In Pendleton v Derbyshire County Council and The Governing Body of Glebe Junior School, the Employment Appeal Tribunal (“EAT”) has recently considered whether the dismissal of a teacher, due to her decision to stand by her husband who was convicted of making indecent images of children and voyeurism; amounted to discrimination on grounds of religion or belief.
The Claimant in this case was a teacher with an exemplary record of service. In January 2013, the Claimant’s husband was arrested, and subsequently convicted of making indecent images of children and voyeurism, and sentenced to ten months imprisonment. The Claimant did not know of her husband’s actions until he was arrested. However, the Headteacher indicated that the School would struggle to support her if she remained with her husband.
The Claimant was a committed and practising Anglican Christian and therefore held a strong belief in the sanctity of her marriage vows, and decided to stay married to her husband provided that she was satisfied he had demonstrated unequivocal repentance. The Claimant’s employer then dismissed her for gross misconduct. In particular the School confirmed that the reason for dismissal was that she had chosen to maintain a relationship with her husband, which they believed had eroded her suitability to carry out the safeguarding responsibilities of her role and that the choice she had made was in contravention to the ethos of the School.
The Claimant brought Tribunal proceedings against the School, including a claim for indirect religion or belief discrimination.
The Equality Act 2010 (the “Act”) provides that “religion” or “belief” (or lack of belief) is a protected characteristic. The Act also prohibits indirect discrimination, which occurs where an employer applies an apparently neutral provision, criterion or practice (“PCP”) but which puts or would put those who share a specific protected characteristic at a particular disadvantage.
The Tribunal’s Decision
The Employment Tribunal dismissed the claim. The Tribunal found that the Claimant did hold a belief which was that her marriage vow was sacrosanct, which was an expression of her religious faith. The Tribunal also held that the School had applied a PCP, namely a policy of dismissing those who chose not to end a relationship with a person convicted of making indecent images of children and voyeurism. However, the Tribunal found that the Claimant would have been dismissed irrespective of her belief in the sanctity of her marriage, and therefore that there was no “group disadvantage” to those who shared her belief. The Claimant appealed, and the School also cross appealed.

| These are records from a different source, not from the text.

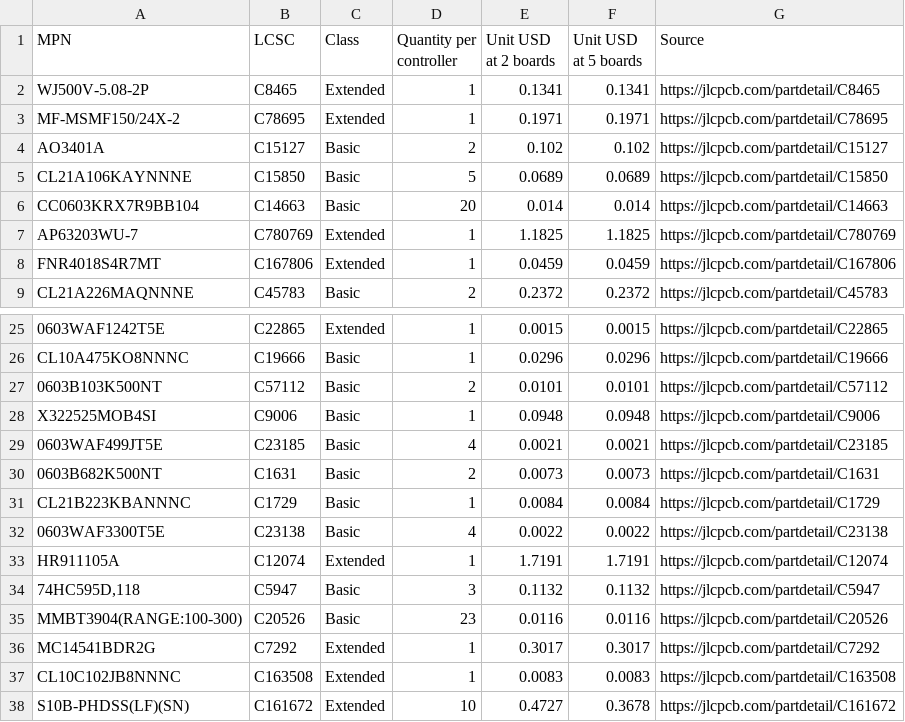
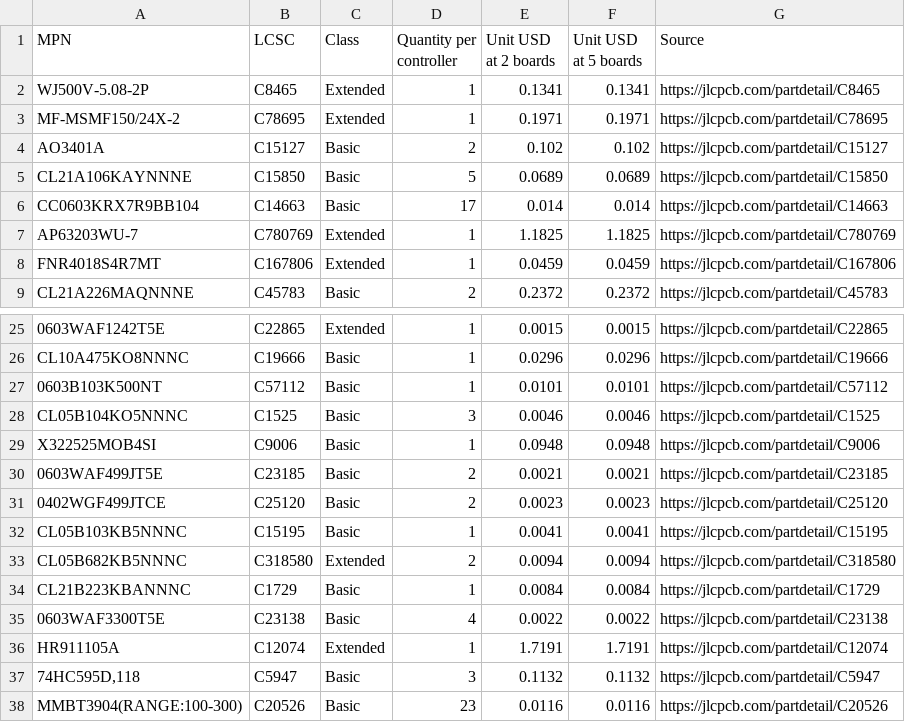
Before and after one commit to ddasdkimo/rack-atx-controller, a CSV file: hardware/bom/batch-parts-cost.csv, drawn as a sheet; only a part is shown, gaps mark what is left out; the shorter side is filled out with more unchanged rows; removed rows and columns are numbered as before the commit, all else as after; the diff names each change by its address in the sheet, - before the commit and + after, or states it on an @@ line.

```diff
--- a/hardware/bom/batch-parts-cost.csv
+++ b/hardware/bom/batch-parts-cost.csv
-D6 (Quantity per controller): 20
+D6 (Quantity per controller): 17
-D27 (Quantity per controller): 2
+D27 (Quantity per controller): 1
+row 28: CL05B104KO5NNNC | C1525 | Basic | 3 | 0.0046 | 0.0046 | https://jlcpcb.com/partdetail/C1525
-D30 (Quantity per controller): 4
+D30 (Quantity per controller): 2
-row 30: 0603B682K500NT | C1631 | Basic | 2 | 0.0073 | 0.0073 | https://jlcpcb.com/partdetail/C1631
+row 31: 0402WGF499JTCE | C25120 | Basic | 2 | 0.0023 | 0.0023 | https://jlcpcb.com/partdetail/C25120
+row 32: CL05B103KB5NNNC | C15195 | Basic | 1 | 0.0041 | 0.0041 | https://jlcpcb.com/partdetail/C15195
+row 33: CL05B682KB5NNNC | C318580 | Extended | 2 | 0.0094 | 0.0094 | https://jlcpcb.com/partdetail/C318580
```
Also changed, not shown: hardware/bom/controller-bom.csv, hardware/bom/controller-jlc-bom.csv, 44 other files.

The Case before the EAT
The School argued that the Tribunal was wrong to find that there had been a “policy” in place, and that there was no policy or practice which had been applied. The School maintained that they had found themselves in a unique situation, whereas a practice required an element of repetition.
However, the EAT held that a response to highly unusual circumstances does not prevent that response from being the operation of a practice or policy, however rare that may occur. The EAT found that the School’s policy or practice had been to dismiss any employee who elected to stand by their spouse or partner in those particular circumstances and that the Tribunal was entitled to find that this was how they would respond in such circumstances in future.
The EAT also overturned the Tribunal’s finding that the School’s policy or practice posted no particular disadvantage to those sharing the Claimant’s religious belief in the sanctity of marriage vows. The EAT found that question was not whether the School’s practice placed anyone in a loving and committed relationship at a disadvantage, but whether it placed those who also held a religious belief in the sanctity of marriage, arising from the sacrosanct nature of vows made before God, at a particular disadvantage, because of the moral dilemma they would face.
In this case, the EAT held that the Claimant had suffered a particular disadvantage, as would others with this particular belief. The EAT therefore overturned the Tribunal’s decision and found that dismissing the Claimant because she remained with her husband due to her religious belief did amount to indirect discrimination and she had been unfairly dismissed.
This case will obviously have ramifications for schools that face a similar situation. It will be difficult to balance the employee’s rights with the need for safeguarding in schools and retaining trust and confidence from the parents and pupils. It would undoubtedly be an uncomfortable situation if parents and pupils were to discover that the spouse of someone convicted of sexual criminal offences involving children was working at the school and remained married to the offender, but the rights of the employee also need to be considered and respected.
It should also be noted that in this case, the EAT’s decision was made based on the particularly strong religious belief of the Claimant. Therefore, if the situation were to arise and there is no strong religious belief held, it may not amount to a protected characteristic.
Nevertheless, if, as an employer, you do find yourself in this situation, it would be prudent to look at alternatives to dismissal which may be in the band of reasonable responses. In this case, the school was a local authority school and had the recourses to be able to move the Claimant to another school, therefore redeployment could have been considered. By contrast, if the school were a small MAT or a stand alone academy then the Tribunals may take a different approach, as they may not have the same resources.